Nicole Koneck-Wilwerding began with her funny short story, appropriately titled “Thanksgiving”. It was a series of letters from the main character to her siblings, discussing her upcoming Thanksgiving dinner and the potential problems on the horizon. Through humor, wit, and awkward political battles, Nicole entertained us with a character that is more complex than she originally seems. It was an excellent and engaging piece.

Ashley, a representative of UNO, read next. She read a small collection of poems including “New Moon”, “She’s Human”, “Tabasco Sauce”, and others. Her poems at times were surprising, amusing, and thought-provoking. Some of her images were really interesting and strong. I enjoyed hearing Ashley’s work for the first time.
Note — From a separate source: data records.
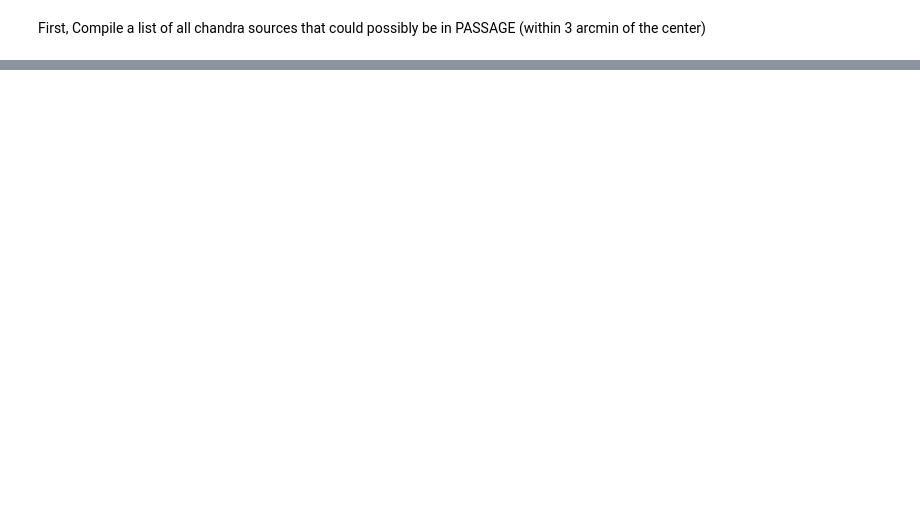
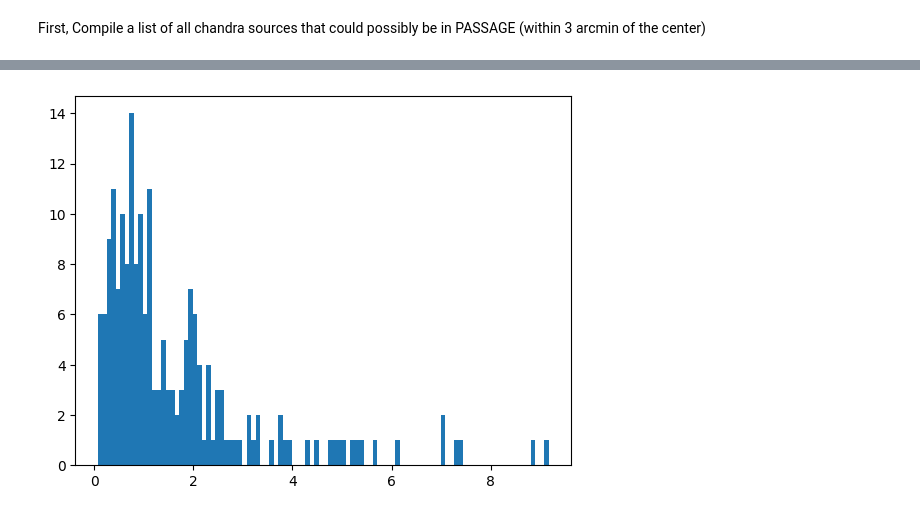
Before and after one commit to NubbyNubsIII/agn_passage, a Jupyter notebook: cross_ex_nb.ipynb, the cells around one changed output, grey strips where cells are left out. Cells and saved outputs as stored; diff of their text form; code cells hidden in the pictures; blank space fills up the shorter version.

```diff
--- a/cross_ex_nb.ipynb
+++ b/cross_ex_nb.ipynb
@@ -257,0 +186,6 @@ Par063
+# %%
+plt.figure()
+plt.hist(d2d.arcsec[d2d<10*u.arcsec],bins=100)
+plt.show()
+# %% [output]
+[figure, added]
```
Also changed, not shown: parts of 15 cells of this notebook, 1 other file.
Nick, another representative for UNO, then read part of his short story “Mile Marker”. His story starts with a dead dog and has this mysterious mixed feeling of a combined Sir Arthur Conan Doyle novel and a Stephen King novel. I thought Nick did well with surprise and power dynamics in his piece. I really enjoyed hearing his work for the first time.

Aubree Else finished up the night with a collection of her poems. Some of them I was familiar with from the Fair Use reading like “North G Street House” and “The World Ends for a Fifth Time”. She also read some poems I was not familiar with, like “The Indian Leopard Sticks His Head Into a Pot” and “Waste Places”. I really enjoyed listening to all of them. The last one was my favorite thus far, but each one compelled me to listen and pay attention.

The New Voices readings sometimes feature graduate students, but there are often undergraduate students as well. If you have a chance to attend the next one, I’d encourage you to do so. It’s always wise to support your local writers.